And another expansion with Tainted Grail: Kings Ruin (well… historical?). I’d say that this is mostly a good excuse for a reprint, it will offer a new campaign where you’ll explore new lands with new characters. It’s also a stand-alone title, so if you want a smaller dive into the beast, that may be a good opportunity.
Another title that reeks of concern for historical accuracy, the next title in the Tiny Epic line: Tiny Epic Vikings. It has already been dubbed “Tiny Epic Bloodrage” by people who know as much about the gameplay as you and me (which means, a tiny list of BGG-defined mechanisms). The BGG forums have already seen the rise of a hotly debated thread about the box art, which seems to become a new hallmark of the Tiny Epic games.
Now, I’ll be a bit more serious and offer something actually rooted in history with Braveheart Solitaire. It seems to be a rather unique roll ‘n’ write war game, in which you’ll be able to live through two major battles, against twelve different bots.
And finally some hippie time in Come Together, a worker placement game in which you must organize the best music festival of the 1960s. You expected some peace and love time? Well, you’re here to play the role of the event manager who wants to benefit from this bunch of dreamers.

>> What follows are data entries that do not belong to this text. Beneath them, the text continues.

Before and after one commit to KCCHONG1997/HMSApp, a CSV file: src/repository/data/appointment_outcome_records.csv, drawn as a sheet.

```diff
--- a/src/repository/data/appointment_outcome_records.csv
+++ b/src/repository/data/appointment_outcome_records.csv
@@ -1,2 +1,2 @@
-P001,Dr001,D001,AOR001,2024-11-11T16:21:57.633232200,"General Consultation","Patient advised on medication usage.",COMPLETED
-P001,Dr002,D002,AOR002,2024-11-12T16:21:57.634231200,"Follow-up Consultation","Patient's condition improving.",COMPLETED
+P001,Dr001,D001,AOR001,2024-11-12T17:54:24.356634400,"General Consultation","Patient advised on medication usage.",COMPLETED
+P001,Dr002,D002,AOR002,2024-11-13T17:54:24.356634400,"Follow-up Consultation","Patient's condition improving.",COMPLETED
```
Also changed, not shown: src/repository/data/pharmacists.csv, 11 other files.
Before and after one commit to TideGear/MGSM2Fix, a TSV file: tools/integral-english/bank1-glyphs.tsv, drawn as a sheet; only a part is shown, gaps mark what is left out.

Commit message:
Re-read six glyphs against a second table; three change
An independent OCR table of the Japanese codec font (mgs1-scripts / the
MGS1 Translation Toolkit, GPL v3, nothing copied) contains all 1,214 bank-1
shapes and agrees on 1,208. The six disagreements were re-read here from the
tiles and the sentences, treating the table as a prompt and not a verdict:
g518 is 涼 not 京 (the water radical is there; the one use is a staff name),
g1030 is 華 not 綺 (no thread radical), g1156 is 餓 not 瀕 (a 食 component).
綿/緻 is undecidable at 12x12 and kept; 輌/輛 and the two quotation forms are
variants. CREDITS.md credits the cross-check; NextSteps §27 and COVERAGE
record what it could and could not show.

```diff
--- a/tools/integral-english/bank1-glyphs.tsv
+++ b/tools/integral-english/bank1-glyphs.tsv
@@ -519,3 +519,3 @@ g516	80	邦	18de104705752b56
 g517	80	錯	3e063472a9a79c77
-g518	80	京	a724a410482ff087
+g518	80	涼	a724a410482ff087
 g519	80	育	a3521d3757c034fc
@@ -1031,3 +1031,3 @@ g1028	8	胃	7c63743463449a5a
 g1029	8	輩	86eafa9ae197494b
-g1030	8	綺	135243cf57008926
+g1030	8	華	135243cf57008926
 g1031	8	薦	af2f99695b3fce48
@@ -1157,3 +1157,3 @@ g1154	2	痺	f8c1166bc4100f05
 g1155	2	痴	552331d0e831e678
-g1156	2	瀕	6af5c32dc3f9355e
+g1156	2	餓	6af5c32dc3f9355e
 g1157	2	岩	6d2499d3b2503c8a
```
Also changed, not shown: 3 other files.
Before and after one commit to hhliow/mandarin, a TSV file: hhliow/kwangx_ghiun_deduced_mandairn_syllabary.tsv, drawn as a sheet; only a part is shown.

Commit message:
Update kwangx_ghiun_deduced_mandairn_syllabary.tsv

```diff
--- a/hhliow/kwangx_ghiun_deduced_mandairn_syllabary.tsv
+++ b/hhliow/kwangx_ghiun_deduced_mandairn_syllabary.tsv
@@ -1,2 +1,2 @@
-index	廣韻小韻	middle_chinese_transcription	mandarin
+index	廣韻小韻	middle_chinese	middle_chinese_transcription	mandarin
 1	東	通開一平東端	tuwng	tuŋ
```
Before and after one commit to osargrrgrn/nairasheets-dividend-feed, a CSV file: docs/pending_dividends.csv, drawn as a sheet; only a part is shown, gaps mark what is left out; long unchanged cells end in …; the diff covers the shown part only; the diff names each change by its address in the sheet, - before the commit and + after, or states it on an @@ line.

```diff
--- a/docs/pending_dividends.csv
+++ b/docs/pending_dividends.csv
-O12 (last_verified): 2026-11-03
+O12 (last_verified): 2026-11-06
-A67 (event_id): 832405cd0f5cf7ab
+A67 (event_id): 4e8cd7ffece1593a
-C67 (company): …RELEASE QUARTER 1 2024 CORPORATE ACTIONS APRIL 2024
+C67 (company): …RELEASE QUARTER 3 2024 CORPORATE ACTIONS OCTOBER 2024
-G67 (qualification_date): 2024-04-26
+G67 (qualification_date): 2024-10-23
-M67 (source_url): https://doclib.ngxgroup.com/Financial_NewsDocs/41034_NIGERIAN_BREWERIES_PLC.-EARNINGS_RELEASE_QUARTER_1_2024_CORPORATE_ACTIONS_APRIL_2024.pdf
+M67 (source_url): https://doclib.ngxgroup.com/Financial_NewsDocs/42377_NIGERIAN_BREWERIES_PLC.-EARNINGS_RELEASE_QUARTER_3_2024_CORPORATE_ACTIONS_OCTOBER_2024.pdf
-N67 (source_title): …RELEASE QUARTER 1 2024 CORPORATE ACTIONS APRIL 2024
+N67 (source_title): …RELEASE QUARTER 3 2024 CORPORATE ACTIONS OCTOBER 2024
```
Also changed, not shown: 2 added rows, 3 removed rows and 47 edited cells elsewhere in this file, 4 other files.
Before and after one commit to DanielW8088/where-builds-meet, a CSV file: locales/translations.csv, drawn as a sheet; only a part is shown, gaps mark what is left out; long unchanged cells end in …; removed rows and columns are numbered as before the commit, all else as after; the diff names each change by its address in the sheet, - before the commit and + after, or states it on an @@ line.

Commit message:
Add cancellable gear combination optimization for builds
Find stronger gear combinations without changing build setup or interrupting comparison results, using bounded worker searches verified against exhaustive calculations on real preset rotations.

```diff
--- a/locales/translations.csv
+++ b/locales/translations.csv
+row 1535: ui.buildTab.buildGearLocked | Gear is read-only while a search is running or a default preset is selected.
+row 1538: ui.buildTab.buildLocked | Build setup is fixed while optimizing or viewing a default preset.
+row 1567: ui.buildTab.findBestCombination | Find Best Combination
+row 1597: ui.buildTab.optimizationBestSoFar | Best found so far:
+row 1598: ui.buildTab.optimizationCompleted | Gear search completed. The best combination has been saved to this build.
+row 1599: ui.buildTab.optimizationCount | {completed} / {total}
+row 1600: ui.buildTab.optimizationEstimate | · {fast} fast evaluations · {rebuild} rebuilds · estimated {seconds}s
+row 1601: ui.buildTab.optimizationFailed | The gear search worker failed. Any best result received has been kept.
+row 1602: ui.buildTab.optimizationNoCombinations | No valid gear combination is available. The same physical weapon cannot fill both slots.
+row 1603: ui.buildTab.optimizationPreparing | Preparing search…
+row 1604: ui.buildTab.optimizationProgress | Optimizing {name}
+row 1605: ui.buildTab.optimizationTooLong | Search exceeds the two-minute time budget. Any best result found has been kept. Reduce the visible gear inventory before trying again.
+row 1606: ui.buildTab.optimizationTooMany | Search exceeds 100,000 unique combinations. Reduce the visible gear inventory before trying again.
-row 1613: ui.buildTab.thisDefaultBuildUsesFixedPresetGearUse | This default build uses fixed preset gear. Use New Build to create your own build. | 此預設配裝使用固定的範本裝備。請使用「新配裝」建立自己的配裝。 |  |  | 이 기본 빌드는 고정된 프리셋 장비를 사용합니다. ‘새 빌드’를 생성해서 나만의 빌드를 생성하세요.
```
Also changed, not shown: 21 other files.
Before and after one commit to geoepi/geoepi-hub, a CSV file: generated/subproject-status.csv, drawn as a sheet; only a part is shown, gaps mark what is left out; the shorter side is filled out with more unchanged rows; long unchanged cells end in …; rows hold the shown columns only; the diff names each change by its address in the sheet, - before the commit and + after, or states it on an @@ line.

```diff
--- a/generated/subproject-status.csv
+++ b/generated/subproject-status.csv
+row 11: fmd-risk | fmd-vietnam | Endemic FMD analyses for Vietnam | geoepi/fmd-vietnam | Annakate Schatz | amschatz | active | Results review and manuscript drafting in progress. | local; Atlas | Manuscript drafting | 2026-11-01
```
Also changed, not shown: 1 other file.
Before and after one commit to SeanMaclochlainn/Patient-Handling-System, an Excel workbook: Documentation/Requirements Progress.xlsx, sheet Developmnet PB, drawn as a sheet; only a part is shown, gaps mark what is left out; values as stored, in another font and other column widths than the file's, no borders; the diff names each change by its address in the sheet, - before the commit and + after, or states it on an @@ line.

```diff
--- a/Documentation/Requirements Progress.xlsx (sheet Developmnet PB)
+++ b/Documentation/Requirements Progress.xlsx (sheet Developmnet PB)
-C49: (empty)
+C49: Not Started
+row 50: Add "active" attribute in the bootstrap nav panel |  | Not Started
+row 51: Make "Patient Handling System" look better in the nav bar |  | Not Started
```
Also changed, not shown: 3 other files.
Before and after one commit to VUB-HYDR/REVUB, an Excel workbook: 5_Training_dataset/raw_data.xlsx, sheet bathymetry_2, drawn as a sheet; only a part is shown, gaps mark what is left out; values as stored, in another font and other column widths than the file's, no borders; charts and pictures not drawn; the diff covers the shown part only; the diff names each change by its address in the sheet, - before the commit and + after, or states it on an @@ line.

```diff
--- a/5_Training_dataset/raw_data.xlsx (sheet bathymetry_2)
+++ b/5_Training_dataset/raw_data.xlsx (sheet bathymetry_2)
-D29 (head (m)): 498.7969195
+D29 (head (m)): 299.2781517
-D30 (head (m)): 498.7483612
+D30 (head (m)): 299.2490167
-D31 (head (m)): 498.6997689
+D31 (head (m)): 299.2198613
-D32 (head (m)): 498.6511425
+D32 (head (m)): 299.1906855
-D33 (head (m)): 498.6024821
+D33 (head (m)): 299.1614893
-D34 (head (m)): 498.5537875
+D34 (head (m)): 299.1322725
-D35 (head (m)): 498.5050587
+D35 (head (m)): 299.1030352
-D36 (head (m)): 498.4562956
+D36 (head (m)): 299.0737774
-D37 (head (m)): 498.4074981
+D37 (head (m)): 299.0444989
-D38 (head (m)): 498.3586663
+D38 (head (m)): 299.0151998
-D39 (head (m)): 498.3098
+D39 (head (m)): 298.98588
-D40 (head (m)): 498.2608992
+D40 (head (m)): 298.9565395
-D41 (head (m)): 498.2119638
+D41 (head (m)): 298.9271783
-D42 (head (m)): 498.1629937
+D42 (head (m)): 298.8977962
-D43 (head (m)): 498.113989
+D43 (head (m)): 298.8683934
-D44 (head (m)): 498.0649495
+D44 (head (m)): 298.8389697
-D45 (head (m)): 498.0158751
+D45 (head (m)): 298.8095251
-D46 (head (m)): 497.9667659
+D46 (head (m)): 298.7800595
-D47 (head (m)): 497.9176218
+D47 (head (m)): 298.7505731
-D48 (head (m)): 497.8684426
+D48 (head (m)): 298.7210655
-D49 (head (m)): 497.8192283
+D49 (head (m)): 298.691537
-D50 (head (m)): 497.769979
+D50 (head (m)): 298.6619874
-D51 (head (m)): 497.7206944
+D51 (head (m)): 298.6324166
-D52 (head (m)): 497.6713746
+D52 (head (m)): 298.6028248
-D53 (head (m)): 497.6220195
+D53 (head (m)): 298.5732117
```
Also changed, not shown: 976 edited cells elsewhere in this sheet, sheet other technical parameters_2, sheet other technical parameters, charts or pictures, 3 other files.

PnP second time! Star Charter is a card-driven legacy game of space exploration, with a likely FTL-inspiration (FTL, “Faster Than Light”, is a popular rogue-like sci-fi video game). You’ll have to create your own cards at some point, as the world grows, and evolve in ways that are unique to your playthrough.
Let’s stay in Sci-Fi territory with Sector 18. This is a tactical space warfare game featuring asymmetric alien factions you can choose to battle against. You’ll fight over territories to get resources to take more actions to take more territories… until you reduce your opponent's base to a pile of dust, or suffer that fate yourself.
Another roll ’n’ write, Siege of the Eternal Night follows the standards of the genre: roll dice, mark some squares to either cast magic, shoot arrows, or defend the gate, and after nine rounds, get a score depending on how many enemies you defeated.
Another game, which is actually an expansion to a hidden identity game… but features a narrative campaign and a solo mode. This is Vigilante: Story Mode. The game it builds on has not even been delivered to the backers yet (but it should be soon, I’ve seen pictures of it in the last update), but this one is set for a… 2025 release date. So you’ve got time to look at the BGG page before that.
But where are the promised fairies?, you may ask. Fear not, for here they are! In Glamour, you use Fairy cards to make bids on Court cards (that, I guess, are worth points at the end of the game). There’s also a secret identity and bluffing component, where you may accuse other people of lying - all mechanisms that I have no clue how they can ever be translated in a solo mode.
And I’ll end with the PnP pick of the day (I hope you have realized by now that these picks are largely random and don’t entail any hint of endorsement): Marks of Legend: The Spire of Deren’nuk. The game is played on bookmarks that you fill with the contents of the book you decide to play with. Actually, this is reminiscent of a recent French design, Nouvelles ContRées (it’s a pun between told tales/new lands), which also plays within books. Bookmarks board games, setting a new trend? Let’s leave it at that for today at least.